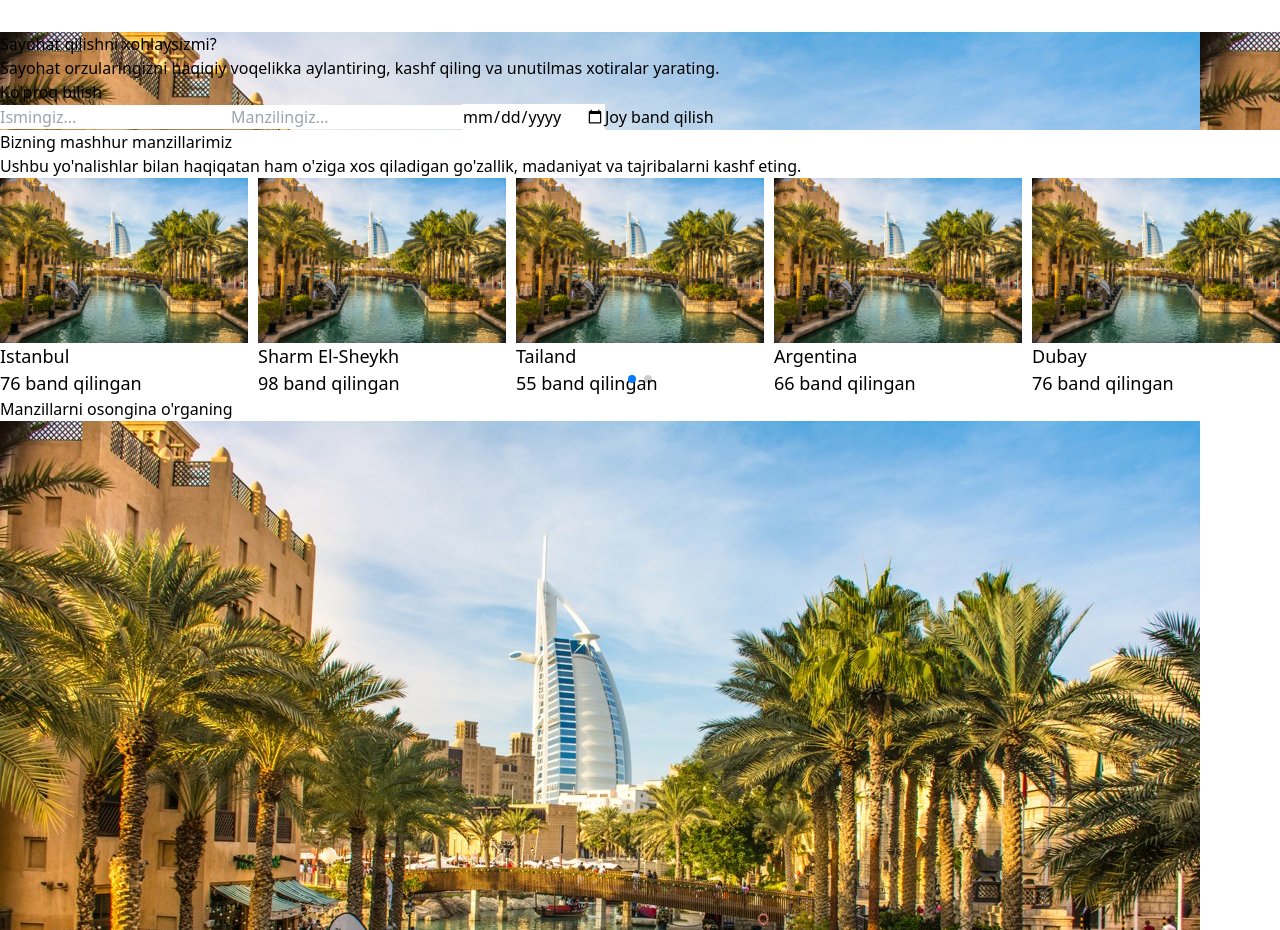
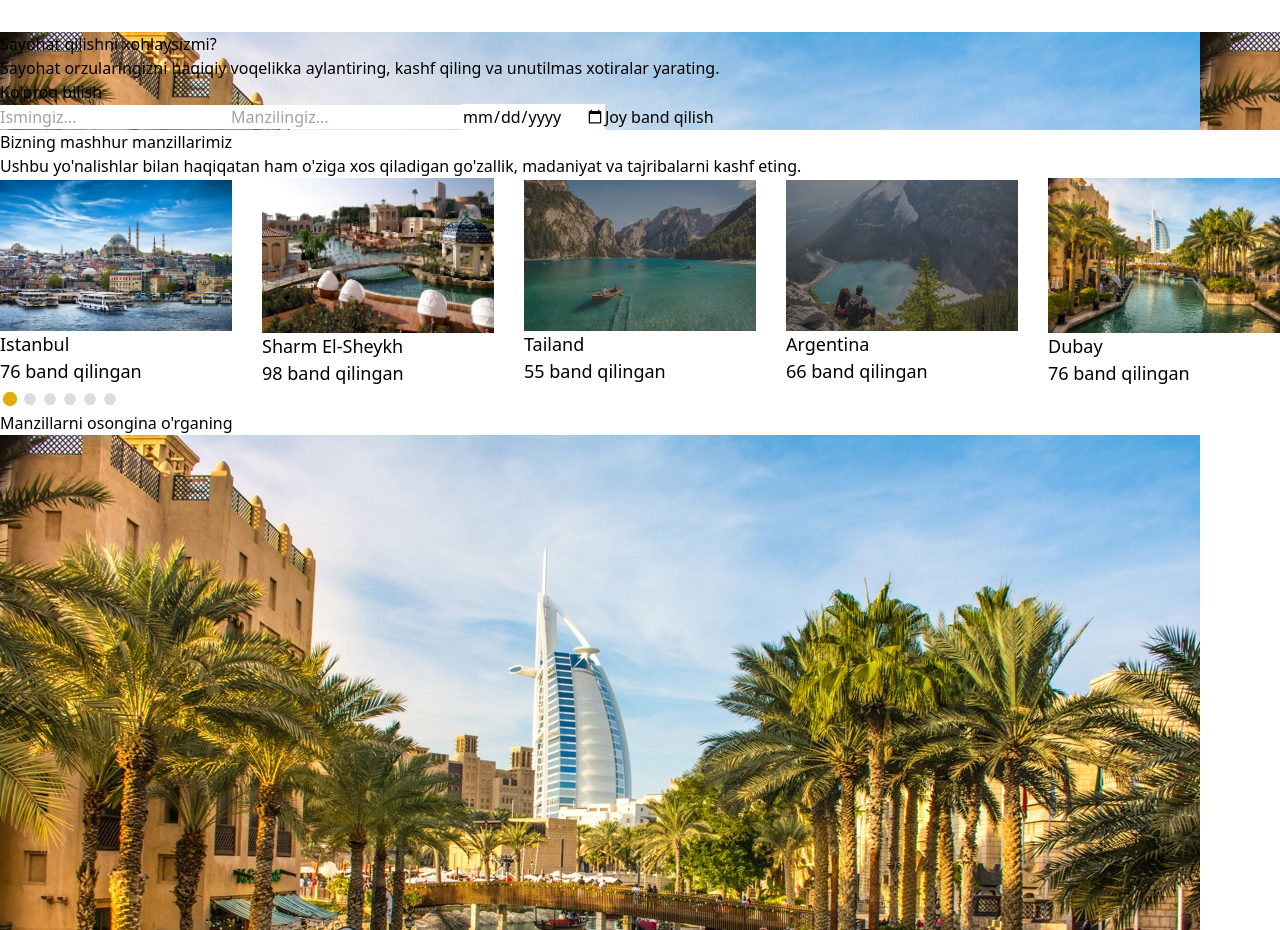
Before and after one commit to shamsiddindevs/flymodern, a React (Vite) app: page / in a window 1280 px wide. Shown: the part 5240-6170 px from the top of the page. Built offline with nearby package versions, Linux system fonts and the light colour scheme.

Commit message:
modal with translation and costum carusel pagination and  fix carusel image container

```diff
--- a/src/components/Baner.jsx
+++ b/src/components/Baner.jsx
@@ -1,15 +1,16 @@
-import React, { useState } from "react";
+import { useState } from "react";
 import dubai2 from "../assets/img/dubai2.jpg";
 import { useTranslation } from "react-i18next";
 
 const Banner = () => {
-
   const { t } = useTranslation();
   const [formData, setFormData] = useState({
     name: "",
     destination: "",
     date: "",
   });
+  const [showModal, setShowModal] = useState(false);
+  const [modalMessage, setModalMessage] = useState("");
 
   const handleChange = (e) => {
     setFormData({
@@ -36,7 +37,7 @@ const Banner = () => {
     try {
       const response = await fetch(url, {
         method: "POST",
-        headers: {"Content-Type": "application/json"},
+        headers: { "Content-Type": "application/json" },
         body: JSON.stringify({
           chat_id: chatId,
           text: message,
@@ -45,90 +46,106 @@ const Banner = () => {
       });
 
       if (response.ok) {
-        alert("Form submitted successfully and sent to Telegram!");
-        setFormData({name: "", destination: "", date: ""});
+        setModalMessage( t("banner.modal.success"));
+        setFormData({ name: "", destination: "", date: "" });
       } else {
-        alert("Failed to send message to Telegram.");
+        setModalMessage( t("banner.modal.fail"));
       }
     } catch (error) {
-      console.error("Error sending message:", error);
-      alert("An error occurred.");
+      console.error("❌ Error sending message:", error);
+      setModalMessage(t("banner.modal.error"));
+    } finally {
+      setShowModal(true);
     }
   };
+
   return (
     <div
       className="relative bg-cover bg-center"
-      style={{backgroundImage: `url(${dubai2})`}}>
+      style={{ backgroundImage: `url(${dubai2})` }}
+    >
       {/* Overlay */}
       <div className="absolute w-full h-full bg-black bg-opacity-40 z-0"></div>
 
       <div className="w-full max-w-5xl mx-auto relative px-4 z-10">
         {/* Banner Content */}
-        <div className=" py-48 h-full flex flex-col justify-center items-start text-left text-white ">
+        <div className="py-48 h-full flex flex-col justify-center items-start text-left text-white">
           {/* Heading */}
           <h1 className="text-3xl md:text-5xl font-semibold mb-4">
-           {t("banner.title")}
+            {t("banner.title")}
           </h1>
           <p className="text-lg md:text-xl mb-6 max-w-3xl">
-           {t("banner.subtitle")}
+            {t("banner.subtitle")}
           </p>
 
           {/* Call to Action Button */}
-          <a
-            href="#bron"
-            className="btn-yel">
+          <a href="#bron" className="btn-yel">
             {t("banner.button_discover_more")}
           </a>
         </div>
 
         {/* Form Section */}
-        <div className=" bg-white py-4 px-6 md:px-12  border-b-4 border-b-yellow-500">
+        <div className="bg-white py-4 px-6 md:px-12 border-b-4 border-b-yellow-500">
           <form
             onSubmit={handleSubmit}
-            className="grid grid-cols-1 md:grid-cols-4 gap-4  ">
+            className="grid grid-cols-1 md:grid-cols-4 gap-4"
+          >
             {/* Name Input */}
             <input
-            required
+              required
               type="text"
               name="name"
               value={formData.name}
               onChange={handleChange}
               placeholder={t("banner.placeholder_name")}
-              className="border-b border-b-gray-300  px-4 py-2 focus:outline-none focus:border-none"
+              className="border-b border-b-gray-300 px-4 py-2 focus:outline-none focus:border-none"
             />
 
             {/* Destination Input */}
             <input
-            required
+              required
               type="text"
               name="destination"
               value={formData.destination}
               onChange={handleChange}
               placeholder={t("banner.placeholder_location")}
-              className="border-b border-b-gray-300  px-4 py-2 focus:outline-none focus:border-none"
+              className="border-b border-b-gray-300 px-4 py-2 focus:outline-none focus:border-none"
             />
 
             {/* Date Input */}
             <input
-            required
+              required
               type="date"
               name="date"
               value={formData.date}
               onChange={handleChange}
-              className="border-b border-b-gray-300  px-4 py-2 focus:outline-none focus:border-none"
-
+              className="border-b border-b-gray-300 px-4 py-2 focus:outline-none focus:border-none"
               onInput={(e) => console.log(e.target.value)}
             />
 
             {/* Submit Button */}
-            <button
-              type="submit"
-              className="btn-yel">
+            <button type="submit" className="btn-yel">
               {t("banner.button_reservation")}
             </button>
           </form>
         </div>
       </div>
+
+      {/* Modal */}
+      {showModal && (
+        <div className="fixed inset-0 flex items-center justify-center z-50">
+          <div className="absolute w-full h-full bg-black bg-opacity-50"></div>
+          <div className="bg-white p-6 rounded shadow-lg z-10">
+            <p>{modalMessage}</p>
+            <button
+              onClick={() => setShowModal(false)}
+              className="mt-4 btn-yel"
+            >
+              Close
+            </button>
+          </div>
+        </div>
+      )}
     </div>
   );
 };
--- a/src/components/Carusel.css
+++ b/src/components/Carusel.css
@@ -4,14 +4,14 @@
 }
 
 .swiper-slide {
-
   font-size: 18px;
   background: #fff;
-
+  overflow: hidden;
   /* Center slide text vertically */
   display: flex;
   justify-content: center;
   align-items: center;
+  height: auto;
 }
 
 .swiper-slide img {
@@ -20,3 +20,18 @@
   height: 100%;
   object-fit: cover;
 }
+.swiper-pagination-bullet {
+  width: 12px;
+  height: 12px;
+  background-color: #cdcdcd;
+  border-radius: 50%;
+  margin: 0 5px;
+  opacity: 0.7;
+  transition: transform 0.3s, background-color 0.3s;
+}
+
+.swiper-pagination-bullet-active {
+  background-color: #e1ac0c;
+  transform: scale(1.2);
+  opacity: 1;
+}
--- a/src/components/Carusel.jsx
+++ b/src/components/Carusel.jsx
@@ -1,7 +1,11 @@
-import React, {useRef, useState} from "react";
 // Import Swiper React components
 import {Swiper, SwiperSlide} from "swiper/react";
 import dubai2 from "../assets/img/dubai2.jpg";
+import istanbul from "../assets/img/istanbul.jpg";
+import sharm2 from "../assets/img/sharm2.jpg";
+import best from "../assets/img/best-02.jpg";
+import arg from "../assets/img/best-03.jpg";
+import saudi from "../assets/img/saudi.jpg";
 
 // Import Swiper styles
 import "swiper/css";
@@ -15,29 +19,27 @@ import {Pagination} from "swiper/modules";
 import CaruselCard from "./CaruselCard";
 import {useTranslation} from "react-i18next";
 
-
-
 export default function Carusel() {
   const {t} = useTranslation();
   const destinations = [
     {
       title: t("popular_destinations.locations.istanbul"),
-      image: dubai2,
+      image: istanbul,
       bookings: 76,
     },
     {
       title: t("popular_destinations.locations.sharm_el_sheikh"),
-      image: dubai2,
+      image: sharm2,
       bookings: 98,
     },
     {
       title: t("popular_destinations.locations.thailand"),
-      image: dubai2,
+      image: best,
       bookings: 55,
     },
     {
       title: t("popular_destinations.locations.argentina"),
-      image: dubai2,
+      image: arg,
       bookings: 66,
     },
     {
@@ -47,48 +49,44 @@ export default function Carusel() {
     },
     {
       title: t("popular_destinations.locations.saudi"),
-      image: dubai2,
+      image: saudi,
       bookings: 76,
     },
   ];
   return (
-    <>
-      <div className="bg-white py-20">
-        {/* Title Section */}
+    <div className="bg-white py-20 px-5">
       <div className="text-center  text-yellow-500 mb-10">
-          <h2 className="text-lg  mb-2">
-         {t("popular_destinations.title")}             </h2>
+        <h2 className="text-lg  mb-2">{t("popular_destinations.title")} </h2>
         <p className="text-gray-900 text-xl md:text-2xl">
           {t("popular_destinations.subtitle")}
         </p>
       </div>
-
-        {/* Destination Cards */}
-        {
       <Swiper
         slidesPerView={1}
-            spaceBetween={10}
+        spaceBetween={30}
         pagination={{
           clickable: true,
+          el: '.custom',
         }}
+        loop={true}
         breakpoints={{
-              640: {
+          500: {
             slidesPerView: 2,
-                spaceBetween: 20,
+            spaceBetween: 30,
           },
           768: {
             slidesPerView: 4,
-                spaceBetween: 10,
+            spaceBetween: 30,
           },
           1024: {
             slidesPerView: 5,
-                spaceBetween: 10,
+            spaceBetween: 30,
           },
         }}
         modules={[Pagination]}
         className="mySwiper">
         {destinations.map((destination, index) => (
-              <SwiperSlide key={index} className="container mx-auto px-4 grid grid-cols-1 sm:grid-cols-2 md:grid-cols-3 lg:grid-cols-6 gap-6">
+          <SwiperSlide key={index}>
             <CaruselCard
               key={index}
               destination={destination}
@@ -96,8 +94,7 @@ export default function Carusel() {
           </SwiperSlide>
         ))}
       </Swiper>
-        }
+      <div className="custom mt-10 flex justify-center gap-2"></div>
     </div>
-    </>
   );
 }
--- a/src/components/CaruselCard.jsx
+++ b/src/components/CaruselCard.jsx
@@ -1,5 +1,4 @@
-import React from "react";
-import dubai2 from "../assets/img/dubai2.jpg";
+
 import {useTranslation} from "react-i18next";
 const CaruselCard = ({destination}) => {
   const {t} = useTranslation();
@@ -7,12 +6,12 @@ const CaruselCard = ({destination}) => {
 
   return (
     <div
-      className="relative overflow-hidden rounded-lg shadow-md hover:shadow-lg transition duration-300">
+      className="relative overflow-hidden rounded-lg shadow-md hover:shadow-lg transition duration-300 h-full">
       {/* Background Image */}
       <img
         src={destination?.image}
         alt={destination?.title}
-        className="w-full h-40 object-cover"
+        className="w-full h-full object-cover"
       />
       {/* Overlay */}
       <div className="absolute inset-0 bg-black bg-opacity-10 flex flex-col justify-end p-4 text-white">
--- a/src/locales/en.json
+++ b/src/locales/en.json
@@ -12,7 +12,13 @@
     "placeholder_name": "Your name...",
     "placeholder_location": "Type location...",
     "placeholder_date": "Pick a date...",
-    "button_reservation": "Make a reservation"
+    "button_reservation": "Make a reservation",
+    "modal":{
+      "error": " 🔁 Please try again ",
+      "fail": " ❌ Problem sending message! ",
+      "success":" ✅ We will contact you soon. Thank you! "
+    }
+
   },
   "popular_destinations": {
     "title": "Our Popular Destinations",
--- a/src/locales/ru.json
+++ b/src/locales/ru.json
@@ -12,7 +12,12 @@
     "placeholder_name": "Ваше имя...",
     "placeholder_location": "Ваше направление...",
     "placeholder_date": "Выберите дату...",
-    "button_reservation": "Забронировать место"
+    "button_reservation": "Забронировать место",
+    "modal":{
+      "error": " 🔁 Пожалуйста, попробуйте еще раз ",
+      "fail": " ❌ Проблема с отправкой сообщения! ",
+      "success":" ✅ Мы свяжемся с вами в ближайшее время. Спасибо! "
+    }
   },
   "popular_destinations": {
     "title": "Наши популярные направления",
--- a/src/locales/uz.json
+++ b/src/locales/uz.json
@@ -12,7 +12,13 @@
     "placeholder_name": "Ismingiz...",
     "placeholder_location": "Manzilingiz...",
     "placeholder_date": "Sana tanlang...",
-    "button_reservation": "Joy band qilish"
+    "button_reservation": "Joy band qilish",
+    "modal":{
+      "error":" 🔁 Iltimos yana urinib ko'ring",
+      "fail":" ❌ Xabar jo'natishda muammo mavjud ! ",
+      "success":" ✅ Biz tez orada siz bilan bog'lanamiz, rahmat!"
+    }
+
   },
   "popular_destinations": {
     "title": "Bizning mashhur manzillarimiz",
```
Lines whose indentation alone changed are shown as unchanged.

☆ ☆ ☆

# AIM OF THE TASK
Go through the data and gather every line that holds "components".

# TASK OUTPUT
--- a/src/components/Baner.jsx
+++ b/src/components/Baner.jsx
--- a/src/components/Carusel.css
+++ b/src/components/Carusel.css
--- a/src/components/Carusel.jsx
+++ b/src/components/Carusel.jsx
 // Import Swiper React components
--- a/src/components/CaruselCard.jsx
+++ b/src/components/CaruselCard.jsx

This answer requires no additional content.